Bird and mammal specimens are commonly stuffed and dried, using a process known as taxidermy. With this preparation method, only the skin and skull, or maybe the entire skeleton, will be kept. Small tissue samples may be preserved, but not the whole animal. On the other hand, reptile and amphibian specimens are typically preserved in glass jars, immersed in a 70% to 95% ethanol solution. This technique enables the entire specimen to be preserved — the skin, skeleton, muscle tissue, organs, even stomach contents — and allows scientists to study them over many decades after their collection.
Many types of specimens may be preserved in an ethanol solution. Most of our herpetology collection (reptile and amphibian specimens) are preserved this way, as well as most of the arachnids (spiders), fish, some mollusks, and even some mammals. If there are such advantages to preserving a specimen in its entirety, why aren’t all specimens preserved this way? To preserve a specimen long term, it must first be injected with a fixative chemical, like formaldehyde. This sets the specimen to help prevent deterioration. However, that chemical has been found to disrupt accurate DNA analysis of those specimens. The natural history collections community is working to find ways to enable reliable DNA extraction and alternatives for preservation.
Proper labeling is also essential for tracing the specimen back to its very origin. Each specimen is labeled with an ethanol-resistant tag that contains its catalogue number, and when and where the specimen was collected. Sometimes, even the name of the scientist who collected the specimen is recorded here.
Our living environment is a delicate system of interconnections. Human activity, including past collecting practices, can dangerously impact nature and its structure. In the past, early naturalists would collect indiscriminately and often destructively. While their work was foundational to the museum collections we use today, contemporary scientists support best practices for more sustainable collecting. In the United States, Federal and State laws strictly regulate the legal collection of specimens including reptiles and amphibians. Sustainable collecting practices rely on detailed knowledge of a species’ ecology and conservation status. This way, scientists try to minimize negative impacts to wildlife populations.

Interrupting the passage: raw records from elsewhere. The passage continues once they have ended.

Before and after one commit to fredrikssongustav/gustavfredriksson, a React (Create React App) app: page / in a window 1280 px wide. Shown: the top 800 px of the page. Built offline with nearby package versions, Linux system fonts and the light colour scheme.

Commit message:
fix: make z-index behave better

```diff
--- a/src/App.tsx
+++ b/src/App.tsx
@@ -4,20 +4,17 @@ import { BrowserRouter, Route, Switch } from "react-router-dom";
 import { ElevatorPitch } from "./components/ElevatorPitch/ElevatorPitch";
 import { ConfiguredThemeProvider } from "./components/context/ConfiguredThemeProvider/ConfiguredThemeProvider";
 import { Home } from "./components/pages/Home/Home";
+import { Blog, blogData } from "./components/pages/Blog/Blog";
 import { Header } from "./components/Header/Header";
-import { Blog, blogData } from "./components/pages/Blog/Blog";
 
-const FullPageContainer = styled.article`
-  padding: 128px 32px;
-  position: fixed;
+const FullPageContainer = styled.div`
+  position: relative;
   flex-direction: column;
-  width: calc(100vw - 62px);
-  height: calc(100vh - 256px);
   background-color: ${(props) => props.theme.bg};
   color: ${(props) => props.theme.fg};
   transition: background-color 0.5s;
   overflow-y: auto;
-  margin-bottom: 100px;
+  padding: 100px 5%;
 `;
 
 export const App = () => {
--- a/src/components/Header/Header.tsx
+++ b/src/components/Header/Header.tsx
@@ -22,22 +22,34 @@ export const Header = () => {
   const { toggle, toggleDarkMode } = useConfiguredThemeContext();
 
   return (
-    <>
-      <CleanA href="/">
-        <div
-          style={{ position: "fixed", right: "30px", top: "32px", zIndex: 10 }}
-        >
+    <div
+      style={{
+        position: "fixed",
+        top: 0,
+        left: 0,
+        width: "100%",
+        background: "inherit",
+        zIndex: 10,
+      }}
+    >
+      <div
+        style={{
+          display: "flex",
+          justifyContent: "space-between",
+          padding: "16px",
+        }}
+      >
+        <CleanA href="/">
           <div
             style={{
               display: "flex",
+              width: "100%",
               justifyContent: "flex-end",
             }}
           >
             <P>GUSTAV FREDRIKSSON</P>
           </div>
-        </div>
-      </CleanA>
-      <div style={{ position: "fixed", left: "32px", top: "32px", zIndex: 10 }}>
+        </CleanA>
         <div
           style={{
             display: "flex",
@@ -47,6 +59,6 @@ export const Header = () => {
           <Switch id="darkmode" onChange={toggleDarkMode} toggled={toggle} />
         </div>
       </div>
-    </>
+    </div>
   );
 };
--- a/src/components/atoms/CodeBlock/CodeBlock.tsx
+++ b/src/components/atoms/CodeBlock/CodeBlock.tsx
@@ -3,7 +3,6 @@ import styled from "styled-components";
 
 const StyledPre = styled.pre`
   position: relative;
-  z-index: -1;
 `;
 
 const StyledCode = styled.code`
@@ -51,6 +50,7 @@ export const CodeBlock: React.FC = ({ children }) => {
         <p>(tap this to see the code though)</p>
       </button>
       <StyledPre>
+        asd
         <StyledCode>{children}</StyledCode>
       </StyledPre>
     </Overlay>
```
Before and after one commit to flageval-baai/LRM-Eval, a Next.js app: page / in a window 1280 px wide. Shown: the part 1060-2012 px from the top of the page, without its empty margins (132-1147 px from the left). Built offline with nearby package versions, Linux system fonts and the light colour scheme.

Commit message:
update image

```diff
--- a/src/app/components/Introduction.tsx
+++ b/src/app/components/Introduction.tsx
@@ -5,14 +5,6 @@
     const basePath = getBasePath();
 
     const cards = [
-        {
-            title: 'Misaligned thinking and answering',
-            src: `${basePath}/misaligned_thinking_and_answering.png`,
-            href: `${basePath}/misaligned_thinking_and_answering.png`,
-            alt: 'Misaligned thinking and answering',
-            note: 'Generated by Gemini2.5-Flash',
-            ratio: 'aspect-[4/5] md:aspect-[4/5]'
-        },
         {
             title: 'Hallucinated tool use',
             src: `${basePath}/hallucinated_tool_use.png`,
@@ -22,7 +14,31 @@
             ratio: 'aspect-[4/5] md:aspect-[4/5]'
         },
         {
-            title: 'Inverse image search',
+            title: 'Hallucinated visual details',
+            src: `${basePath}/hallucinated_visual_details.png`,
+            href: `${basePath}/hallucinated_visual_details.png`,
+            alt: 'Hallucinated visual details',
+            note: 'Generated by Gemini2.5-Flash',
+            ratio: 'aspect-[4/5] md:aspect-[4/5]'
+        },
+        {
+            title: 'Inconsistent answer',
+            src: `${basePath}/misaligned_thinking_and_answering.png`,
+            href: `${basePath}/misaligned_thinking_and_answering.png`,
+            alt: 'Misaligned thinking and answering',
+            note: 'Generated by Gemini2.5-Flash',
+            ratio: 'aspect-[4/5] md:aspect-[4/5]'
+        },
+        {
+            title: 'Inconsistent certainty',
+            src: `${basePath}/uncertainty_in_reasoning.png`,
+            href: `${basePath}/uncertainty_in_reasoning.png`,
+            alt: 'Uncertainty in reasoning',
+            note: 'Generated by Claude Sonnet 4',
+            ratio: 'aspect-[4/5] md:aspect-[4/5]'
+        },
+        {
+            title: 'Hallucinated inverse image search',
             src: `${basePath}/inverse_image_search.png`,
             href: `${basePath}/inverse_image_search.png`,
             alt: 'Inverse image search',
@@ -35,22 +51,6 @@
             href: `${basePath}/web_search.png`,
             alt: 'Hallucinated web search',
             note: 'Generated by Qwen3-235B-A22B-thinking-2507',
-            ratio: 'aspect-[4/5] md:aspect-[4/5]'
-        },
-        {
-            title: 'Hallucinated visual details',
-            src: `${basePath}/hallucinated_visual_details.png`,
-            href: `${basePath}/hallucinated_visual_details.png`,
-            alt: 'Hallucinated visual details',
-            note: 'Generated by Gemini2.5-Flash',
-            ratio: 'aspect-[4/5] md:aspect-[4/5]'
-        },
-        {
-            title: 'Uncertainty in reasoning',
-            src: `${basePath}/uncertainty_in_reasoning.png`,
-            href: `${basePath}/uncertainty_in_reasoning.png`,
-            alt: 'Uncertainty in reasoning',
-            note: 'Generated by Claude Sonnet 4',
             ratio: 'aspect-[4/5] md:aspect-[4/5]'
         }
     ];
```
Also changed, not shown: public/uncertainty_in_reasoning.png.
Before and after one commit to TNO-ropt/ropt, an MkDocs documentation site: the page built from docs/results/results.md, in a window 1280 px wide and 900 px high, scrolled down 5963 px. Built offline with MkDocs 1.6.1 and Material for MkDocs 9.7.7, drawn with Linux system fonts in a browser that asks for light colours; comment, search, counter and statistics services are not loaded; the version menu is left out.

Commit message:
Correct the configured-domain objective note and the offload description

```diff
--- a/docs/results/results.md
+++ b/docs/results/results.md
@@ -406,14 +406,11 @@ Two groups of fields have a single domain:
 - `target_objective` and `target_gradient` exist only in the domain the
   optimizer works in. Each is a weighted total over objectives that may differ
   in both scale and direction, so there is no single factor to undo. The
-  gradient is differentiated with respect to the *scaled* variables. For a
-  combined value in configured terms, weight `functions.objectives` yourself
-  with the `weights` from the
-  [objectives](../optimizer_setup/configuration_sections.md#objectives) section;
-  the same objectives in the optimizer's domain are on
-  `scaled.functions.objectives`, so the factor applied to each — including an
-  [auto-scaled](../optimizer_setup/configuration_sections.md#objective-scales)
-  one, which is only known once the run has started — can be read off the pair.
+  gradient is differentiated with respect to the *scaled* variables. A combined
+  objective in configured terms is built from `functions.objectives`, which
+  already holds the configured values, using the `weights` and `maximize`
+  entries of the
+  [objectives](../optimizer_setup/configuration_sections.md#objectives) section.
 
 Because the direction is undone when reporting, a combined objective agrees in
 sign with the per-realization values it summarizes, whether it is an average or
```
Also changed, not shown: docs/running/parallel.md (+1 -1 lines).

Innovations in the field of preservation
To extend the life of fluid-preserved collections and make their important data more accessible, scientific institutions are finding innovative ways of digitizing and sharing specimen data. Museums produce high resolution images of fluid-preserved specimens using squeeze boxes. These tools allow the specimen to remain submerged in ethanol when photographed to avoid physical damage. Scientists share specimen information through online databases, which may be used by researchers all around the world. Other innovative practices include using X-rays and CT scanning to create highly detailed 3D models of fluid-preserved specimens.
Other preservation methods
Reptiles and amphibians can be preserved in other ways. Preparing and preserving the specimen’s skeleton allows examination of the bones of the animal. A turtle’s shell is part of its skeleton — examining the inside of the shell shows how the vertebrae and ribs actually make up the framework of the animal’s shell.
To show what an animal looked like in life with a specimen, a mounted, life-like specimen must be created. Reptiles such as snakes, turtles, and alligators, can be taxidermied. To create a mounted specimen, the taxidermist needs to understand the skeletal and muscular system of the specific type of animal, be able to reconstruct the inner framework of the mount, and also be familiar with the behavior of the type of animal they are working with in order to create a life-like specimen. Taxidermists usually develop a specialty in one group of animals; the more they learn about mammal, bird, or reptile bodies and behaviors, the more effective they are at creating a mounted specimen of that group.
Freeze-drying is another process of preparation that is sometimes used. Freeze-drying removes water from the specimen in a low pressure environment, preventing tissue and skin from shrinking. This preparation method also allows for preservation of the entire animal, however it takes a long time and is most effective with a freeze-drying freezer.